Missing Live Sports? Tennis Channel Used a Drive-In Theater to Recreate the Experience
The network hosted a free drive-in event to build buzz for the Credit One Bank Invitational—and to support local businesses.
CHARLESTON, S.C.—In the world of COVID-19, when most live events have come to a halt due to physical distancing orders, one unexpected event format is skyrocketing in popularity: drive-in theaters. The concept goes far beyond film screenings; in recent months, it’s been used for everything from concerts and food festivals to product launches and even weddings.
And big-name brands, such as Tennis Channel, are taking notice. On June 23, the Sinclair Television Group-owned sports network hosted a drive-in event to kick off the Credit One Bank Invitational, which took place June 23-28 as part of tennis's (Re)Open Tour series of events and exhibitions. The 16-player tournament, presented by Tennis Channel, raised funds for frontline healthcare workers at the Medical University of South Carolina.
While the tournament itself had no spectators, it was important to Tennis Channel to provide a space for fans to gather in person. The event took place at the Terrace Theater, a local movie theater that recently converted its carpark into a pop-up drive-in. The outdoor area was themed out for the event, and attendees were given free refreshments and Tennis Channel swag while they watched the night's match on a large screen. Photo: Mic Smith on Behalf of Tennis Channel

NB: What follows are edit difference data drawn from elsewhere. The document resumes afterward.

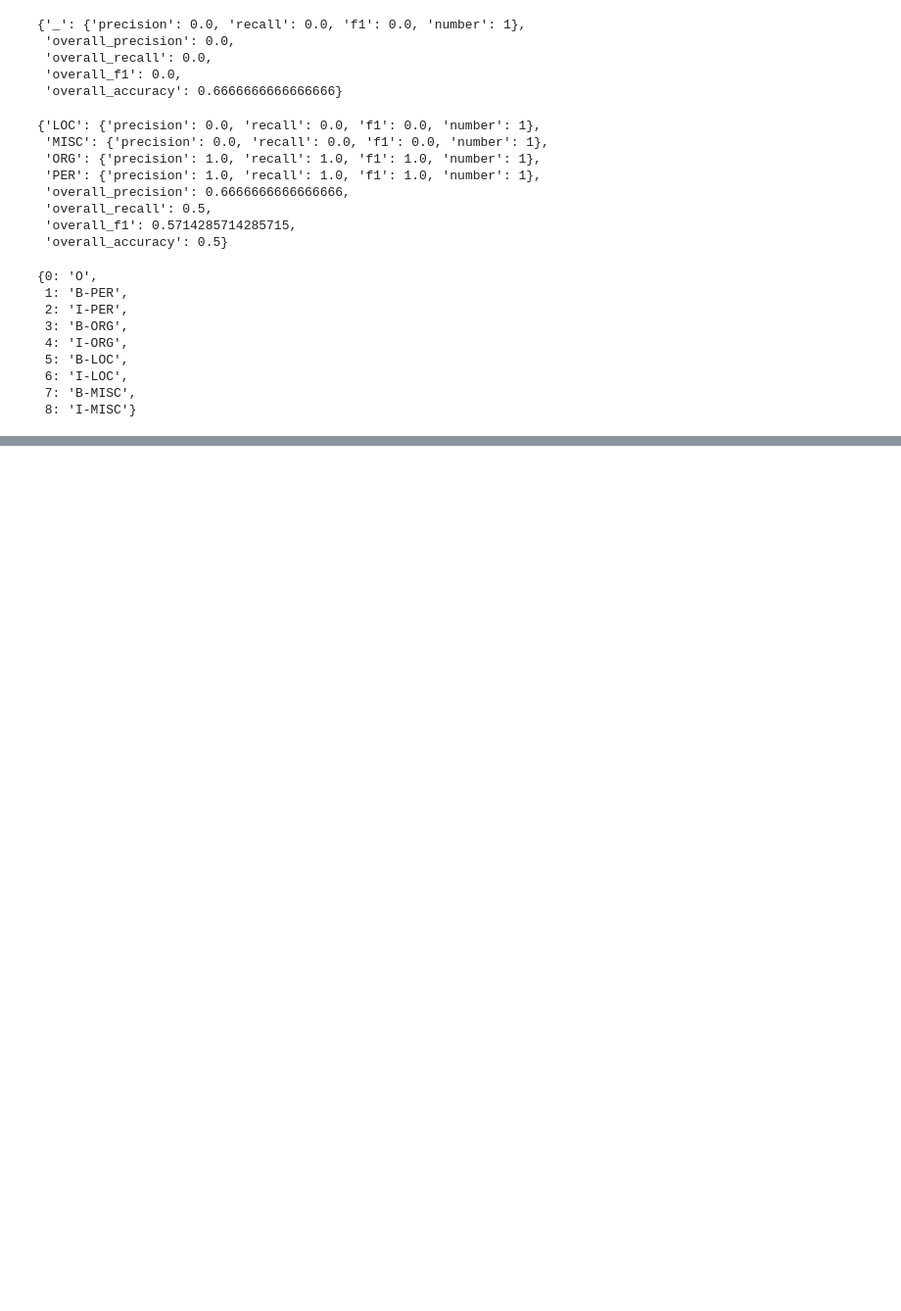
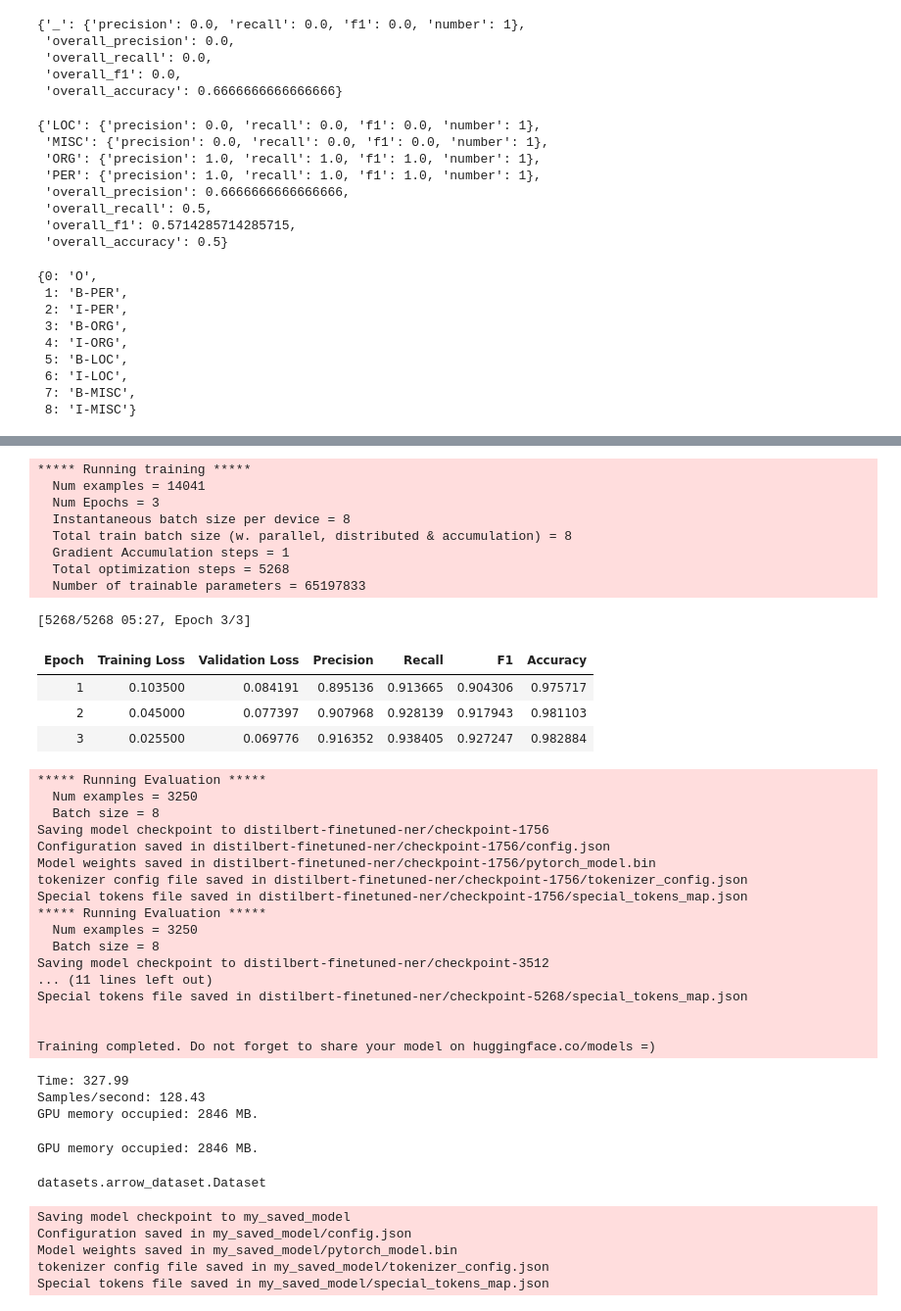
Before and after one commit to arthurziegler/transformers-for-NLP, a Jupyter notebook: notebooks/NER_HuggingFace.ipynb, the cells around one changed output, grey strips where cells are left out. Shown at 98% size. Drawn from its saved outputs; the diff is of its cells as text; code cells hidden in the pictures; blank space fills up the shorter version.

```diff
--- a/notebooks/NER_HuggingFace.ipynb
+++ b/notebooks/NER_HuggingFace.ipynb
@@ -402,4 +430,3 @@ trainer = Trainer(
     compute_metrics=compute_metrics,
     tokenizer=tokenizer
 )
-trainer.train()
@@ -416,0 +433,15 @@ trainer.train()
+# %%
+from pynvml import *
+
+
+def print_gpu_utilization():
+    nvmlInit()
+    handle = nvmlDeviceGetHandleByIndex(0)
+    info = nvmlDeviceGetMemoryInfo(handle)
+    print(f"GPU memory occupied: {info.used//1024**2} MB.")
+
+
+def print_summary(result):
+    print(f"Time: {result.metrics['train_runtime']:.2f}")
+    print(f"Samples/second: {result.metrics['train_samples_per_second']:.2f}")
+    print_gpu_utilization()
@@ -417,5 +472,56 @@ trainer.train()
+# %%
+result = trainer.train()
+print_summary(result)
+# %% [output]
+***** Running training *****
+  Num examples = 14041
+  Num Epochs = 3
+  Instantaneous batch size per device = 8
+  Total train batch size (w. parallel, distributed & accumulation) = 8
+  Gradient Accumulation steps = 1
+  Total optimization steps = 5268
+  Number of trainable parameters = 65197833
+[5268/5268 05:27, Epoch 3/3]
+| Epoch | Training Loss | Validation Loss | Precision | Recall | F1 | Accuracy |
+| 1 | 0.103500 | 0.084191 | 0.895136 | 0.913665 | 0.904306 | 0.975717 |
+| 2 | 0.045000 | 0.077397 | 0.907968 | 0.928139 | 0.917943 | 0.981103 |
+| 3 | 0.025500 | 0.069776 | 0.916352 | 0.938405 | 0.927247 | 0.982884 |
+***** Running Evaluation *****
+  Num examples = 3250
+  Batch size = 8
+Saving model checkpoint to distilbert-finetuned-ner/checkpoint-1756
+Configuration saved in distilbert-finetuned-ner/checkpoint-1756/config.json
+Model weights saved in distilbert-finetuned-ner/checkpoint-1756/pytorch_model.bin
+tokenizer config file saved in distilbert-finetuned-ner/checkpoint-1756/tokenizer_config.json
+Special tokens file saved in distilbert-finetuned-ner/checkpoint-1756/special_tokens_map.json
+***** Running Evaluation *****
+  Num examples = 3250
+  Batch size = 8
+Saving model checkpoint to distilbert-finetuned-ner/checkpoint-3512
+... (11 lines left out)
+Special tokens file saved in distilbert-finetuned-ner/checkpoint-5268/special_tokens_map.json
+
+
+Training completed. Do not forget to share your model on huggingface.co/models =)
+Time: 327.99
+Samples/second: 128.43
+GPU memory occupied: 2846 MB.
+# %%
+print_gpu_utilization()
+# %% [output]
+GPU memory occupied: 2846 MB.
+# %%
+type(trainer.train_dataset)
+# %% [output]
+datasets.arrow_dataset.Dataset
 # %%
 trainer.save_model('my_saved_model')
+# %% [output]
+Saving model checkpoint to my_saved_model
+Configuration saved in my_saved_model/config.json
+Model weights saved in my_saved_model/pytorch_model.bin
+tokenizer config file saved in my_saved_model/tokenizer_config.json
+Special tokens file saved in my_saved_model/special_tokens_map.json
 # %%
 from transformers import pipeline
 
```
Also changed, not shown: parts of 16 cells of this notebook.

Tennis Channel is no stranger to creating in-person activations at local and regional events. “We execute an array of different activations at regional events including wine tasting evenings, yoga classes with celeb instructors, meet-and-greet receptions with our on-air talent, and customized and branded VIP areas for fans on site,” explained Neil Roberts, executive director of marketing for Tennis Channel. “As much as we can, we like to work with marketing partners on both national and local levels to maximize our consumer reach and network awareness.”
During COVID-19, the channel has hosted a few virtual events, including a recent town hall with The Wall Street Journal that drew some 500 guests for discussions on the future of tennis during COVID-19; Sports Illustrated editor Jon Wertheim moderated. But the drive-in event was a new idea for the brand.

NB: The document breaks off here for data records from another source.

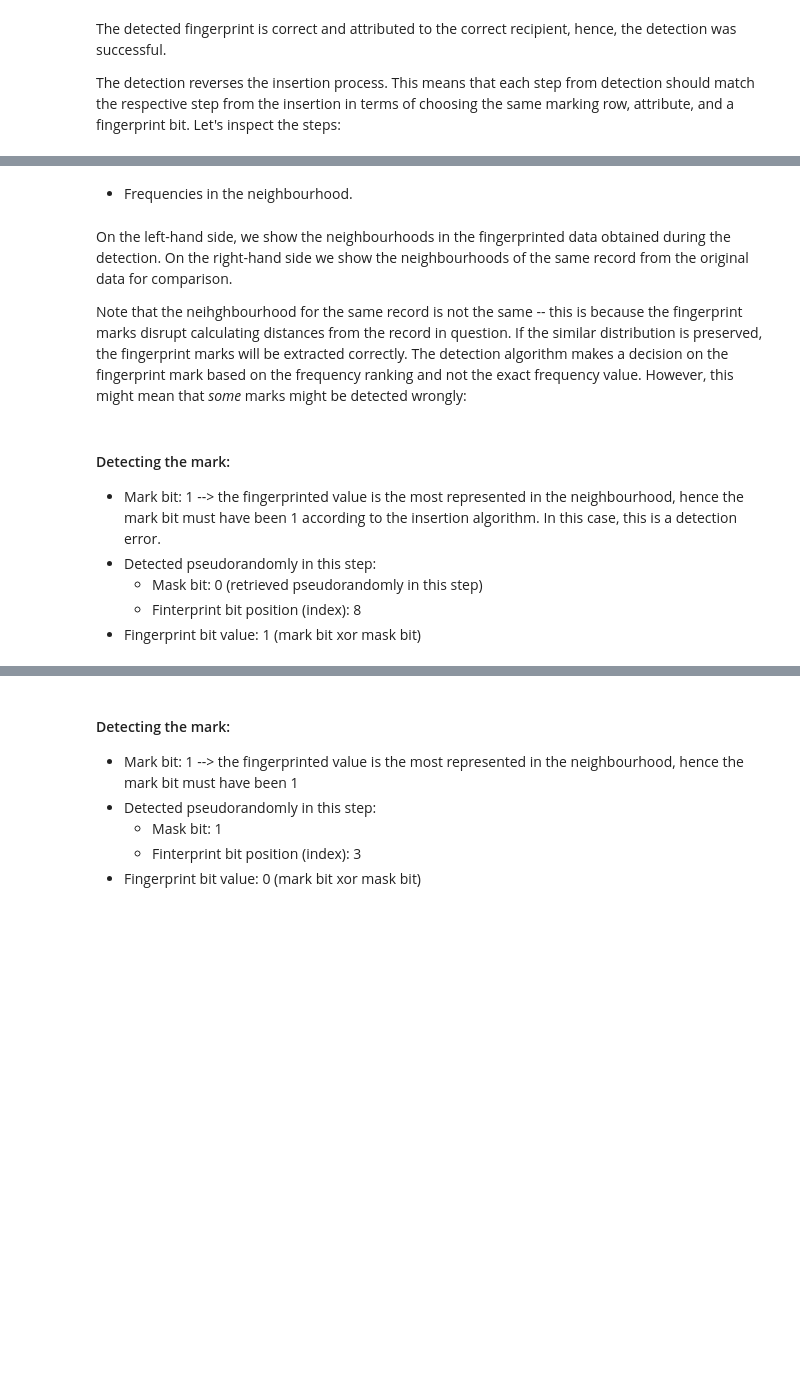
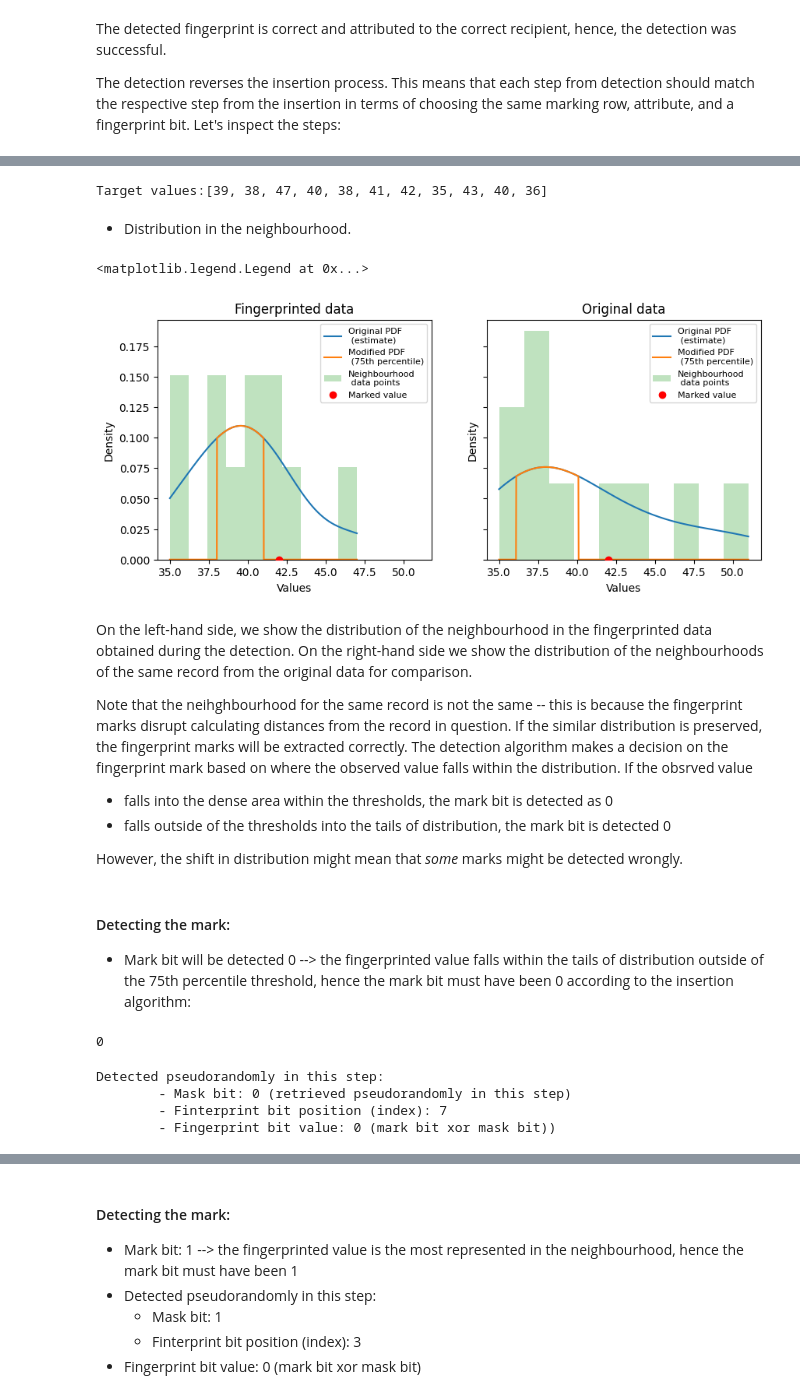
Before and after one commit to tanjascats/NCorr-FP, a Jupyter notebook: NCorrFP-demo-continuous.ipynb, the cells around one changed output, grey strips where cells are left out. Cells and saved outputs as stored; diff of their text form; code cells hidden in the pictures; blank space fills up the shorter version.

Commit message:
Bug fix with detection of fingeprirnt in continuous variable

```diff
--- a/NCorrFP-demo-continuous.ipynb
+++ b/NCorrFP-demo-continuous.ipynb
@@ -334,2 +412,4 @@ fingerprinted_data.iloc[[0]]
+# %%
+fingerprinted_value = fingerprinted_data.iloc[det_iter_log[0]['row_index']][det_iter_log[0]['attribute']]
 # %% [markdown]
 #### Neighbourhood:
@@ -342,2 +441,7 @@ fingerprinted_data.iloc[det_iter_log[0]['neighbors']]
+# %%
+target_values_det = list(dataset.iloc[det_iter_log[0]['neighbors']][det_iter_log[0]['attribute']])
+print('Target values:' + str(target_values_det))
+# %% [output]
+Target values:[39, 38, 47, 40, 38, 41, 42, 35, 43, 40, 36]
 # %% [markdown]
-- Frequencies in the neighbourhood.
+- Distribution in the neighbourhood.
@@ -344,24 +467,39 @@ fingerprinted_data.iloc[det_iter_log[0]['neighbors']]
+# %%
+x_det, pdf_values_det, masked_pdf_det = values_for_plot_distribution(target_values_det)
+# %%
+target_values_ins = list(dataset.iloc[iter_log[0]['neighbors']][iter_log[0]['attribute']])
+x_ins, pdf_values_ins, masked_pdf_ins = values_for_plot_distribution(target_values_ins)
 # %%
-fig, axs = plt.subplots(1, 2, sharey=True, figsize=(10,4))
+fig, axs = plt.subplots(1, 2, sharey=True, sharex=True, figsize=(10,4))
 
-axs[0].bar(list(det_iter_log[0]['frequencies'].keys()), list(det_iter_log[0]['frequencies'].values()), align='center')
-axs[0].set_xticks(list(det_iter_log[0]['frequencies'].keys()))
-axs[0].set_ylabel('% in neighbourhood')
-axs[0].set_xlabel('value of \'deg-malig\' in the neighbourhood\n (Fingerprinted data)')
-axs[0].grid(axis='y')
+axs[0].plot(x_det, pdf_values_det, label='Original PDF\n (estimate)')
+axs[0].plot(x_det, masked_pdf_det, label='Modified PDF\n ({}th percentile)'.format(int(100*0.75)))
+axs[0].hist(target_values_det, bins=10, density=True, alpha=0.3, label='Neighbourhood\n data points')
+axs[0].scatter(fingerprinted_value, 0, color='red', label='Marked value', zorder=5)
+axs[0].set_ylabel('Density')
+axs[0].set_xlabel('Values')
+axs[0].set_title('Fingerprinted data')
+axs[0].legend(prop={'size': 8})
 
-axs[1].bar(list(iter_log[0]['frequencies'].keys()), list(iter_log[0]['frequencies'].values()), align='center')
-axs[1].set_xticks(list(iter_log[0]['frequencies'].keys()))
-axs[1].set_xlabel('value of \'deg-malig\' in the neighbourhood\n (Original dataset)')
-axs[1].grid(axis='y')
+axs[1].plot(x_ins, pdf_values_ins, label='Original PDF\n (estimate)')
+axs[1].plot(x_ins, masked_pdf_ins, label='Modified PDF\n ({}th percentile)'.format(int(100*0.75)))
+axs[1].hist(target_values_ins, bins=10, density=True, alpha=0.3, label='Neighbourhood\n data points')
+axs[1].scatter(iter_log[0]['new_value'], 0, color='red', label='Marked value', zorder=5)
+axs[1].set_ylabel('Density')
+axs[1].set_xlabel('Values')
+axs[1].set_title('Original data')
+axs[1].legend(prop={'size': 8})
+# %% [output]
+<matplotlib.legend.Legend at 0x...>
+[figure, added]
 # %% [markdown]
-On the left-hand side, we show the neighbourhoods in the fingerprinted data obtained during the detection. On the right-hand side we show the neighbourhoods of the same record from the original data for comparison.
+On the left-hand side, we show the distribution of the neighbourhood in the fingerprinted data obtained during the detection. On the right-hand side we show the distribution of the neighbourhoods of the same record from the original data for comparison.
 
-Note that the neihghbourhood for the same record is not the same -- this is because the fingerprint marks disrupt calculating distances from the record in question. If the similar distribution is preserved, the fingerprint marks will be extracted correctly. The detection algorithm makes a decision on the fingerprint mark based on the frequency ranking and not the exact frequency value. However, this might mean that _some_ marks might be detected wrongly:
+Note that the neihghbourhood for the same record is not the same -- this is because the fingerprint marks disrupt calculating distances from the record in question. If the similar distribution is preserved, the fingerprint marks will be extracted correctly. The detection algorithm makes a decision on the fingerprint mark based on where the observed value falls within the distribution. If the obsrved value
+- falls into the dense area within the thresholds, the mark bit is detected as 0
+- falls outside of the thresholds into the tails of distribution, the mark bit is detected 0
+
+However, the shift in distribution might mean that _some_ marks might be detected wrongly.
 # %% [markdown]
 #### Detecting the mark:
-- Mark bit: 1 --> the fingerprinted value is the most represented in the neighbourhood, hence the mark bit must have been 1 according to the insertion algorithm. In this case, this is a detection error.
-- Detected pseudorandomly in this step:
-    - Mask bit: 0 (retrieved pseudorandomly in this step)
-    - Finterprint bit position (index): 8
-- Fingerprint bit value: 1 (mark bit xor mask bit)
+- Mark bit will be detected 0 --> the fingerprinted value falls within the tails of distribution outside of the 75th percentile threshold, hence the mark bit must have been 0 according to the insertion algorithm:
@@ -376 +506,15 @@ Image("NCorrFP_scheme/figures/CorNN-demo-Votes-step1.png")
+# %%
+det_iter_log[0]['mark_bit'] # --> 0
+# %% [output]
+0
+# %%
+print("Detected pseudorandomly in this step:")
+print("\t- Mask bit: {} (retrieved pseudorandomly in this step)".format(det_iter_log[0]['mask_bit']))
+print("\t- Finterprint bit position (index): {}".format(det_iter_log[0]['fingerprint_idx']))
+print("\t- Fingerprint bit value: {} (mark bit xor mask bit))".format(det_iter_log[0]['fingerprint_bit']))
+# %% [output]
+Detected pseudorandomly in this step:
+        - Mask bit: 0 (retrieved pseudorandomly in this step)
+        - Finterprint bit position (index): 7
+        - Fingerprint bit value: 0 (mark bit xor mask bit))
 # %% [markdown]
```
Also changed, not shown: parts of 82 cells of this notebook, 2 other files.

“I had initially looked at doing a drive-in event back in 2019, but couldn’t get any traction,” said Roberts. “Due to COVID-19, we knew going into this particular tournament that fans couldn’t enjoy the Credit One Bank Invitational from the stands and in-person, so we started to explore alternate ways for them to experience the action in a comfortable and safe setting. I knew drive-ins had suddenly become a hot marketing tool for concerts and film premieres, so I was inspired to take the same idea—but to show live tennis instead.”
He added, “It seemed like the ideal solution to safely gather fans in a way that simulated watching tennis together—all while keeping a safe distance.”
Photo: Mic Smith on Behalf of Tennis ChannelThe event was purposely kept small, with just 26 cars in attendance. It was promoted on the local ABC stations, by local tennis clubs, and on social media, and free entry tickets were given out on a first-come, first-serve basis. Throughout the night, guests were encouraged to post on social media. “A lot of people hadn't been to a drive-in for many years, so it was a fun experience to sit under the stars and watch some tennis,” said Roberts.
Working from his home base in Santa Monica, Calif., Roberts relied heavily on the team at Terrace Theater to execute the event. “[The owner] Paul Brown had been doing drive-in events for a few weeks, so he had a well-oiled machine,” said Roberts. “Ensuring we could get good picture quality was an absolute must. It needed to feel as if fans were right there in the action, in-person. We did a test two weeks prior to make sure the image was sharp and crystal-clear, and we were thrilled with the outcome.”
It was also important to Tennis Channel to help support a local small business, which would normally see an economic boost from the tournament. "It was a big component of doing this because usually I would be doing events or viewing parties locally," said Roberts. "So I thought, what can I do that would still use local caterers, local venues? ... It was a good experience for everybody concerned."